**WHAT YOU NEED TO DO**
Write out, word for word, the line that contains "INTERNET --> ROUTER" and each line after it down to the last line of the data below. Include nothing more.

**STUDY MATERIAL**
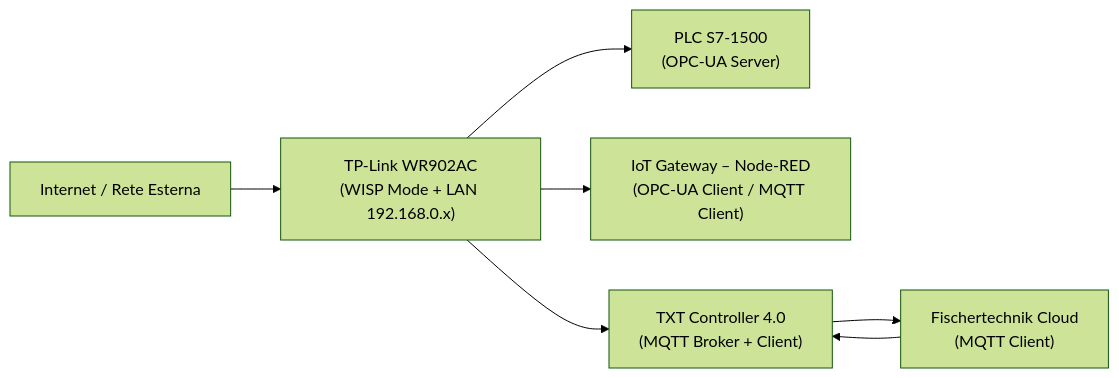
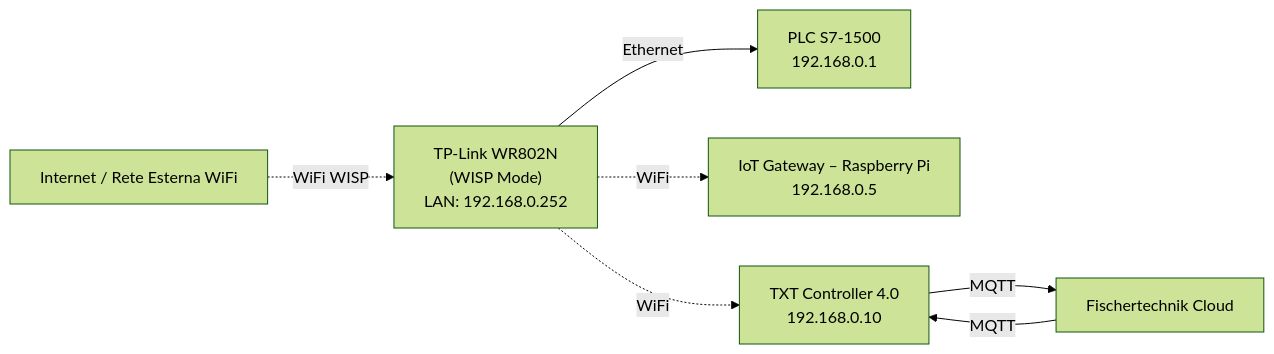
Before and after one commit to Youss-elji/my-vault: the diagram in microfactory-fischertechnik/02_Componenti_Hardware/02.10_TPLink_Router_WR902AC.md.md, drawn with Mermaid (forest theme). The commit also changed other lines of this file and 45 other files, not shown here.

````diff
--- a/microfactory-fischertechnik/02_Componenti_Hardware/02.10_TPLink_Router_WR902AC.md.md
+++ b/microfactory-fischertechnik/02_Componenti_Hardware/02.10_TPLink_Router_WR902AC.md.md
@@ -109,19 +167,18 @@
 ```mermaid
 flowchart LR
-  INTERNET["Internet / Rete Esterna"]
-  ROUTER["TP-Link WR902AC<br>(WISP Mode + LAN 192.168.0.x)"]
-  PLC["PLC S7-1500<br>(OPC-UA Server)"]
-  GATEWAY["IoT Gateway – Node-RED<br>(OPC-UA Client / MQTT Client)"]
-  TXT["TXT Controller 4.0<br>(MQTT Broker + Client)"]
-  CLOUD["Fischertechnik Cloud<br>(MQTT Client)"]
+  INTERNET["Internet / Rete Esterna WiFi"]
+  ROUTER["TP-Link WR802N<br>(WISP Mode)<br>LAN: 192.168.0.252"]
+  PLC["PLC S7-1500<br>192.168.0.1"]
+  GATEWAY["IoT Gateway – Raspberry Pi<br>192.168.0.5"]
+  TXT["TXT Controller 4.0<br>192.168.0.10"]
+  CLOUD["Fischertechnik Cloud"]
 
-  INTERNET --> ROUTER
+  INTERNET -.WiFi WISP.-> ROUTER
 
-  ROUTER --> PLC
-  ROUTER --> GATEWAY
-  ROUTER --> TXT
+  ROUTER --Ethernet--> PLC
+  ROUTER -.WiFi.-> GATEWAY
+  ROUTER -.WiFi.-> TXT
 
-  TXT --> CLOUD
-  CLOUD --> TXT
-
+  TXT --MQTT--> CLOUD
+  CLOUD --MQTT--> TXT
 ```
````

**ANSWER FOR THIS EXERCISE**
-  INTERNET --> ROUTER
+  INTERNET -.WiFi WISP.-> ROUTER
 
-  ROUTER --> PLC
-  ROUTER --> GATEWAY
-  ROUTER --> TXT
+  ROUTER --Ethernet--> PLC
+  ROUTER -.WiFi.-> GATEWAY
+  ROUTER -.WiFi.-> TXT
 
-  TXT --> CLOUD
-  CLOUD --> TXT
-
+  TXT --MQTT--> CLOUD
+  CLOUD --MQTT--> TXT
 ```
````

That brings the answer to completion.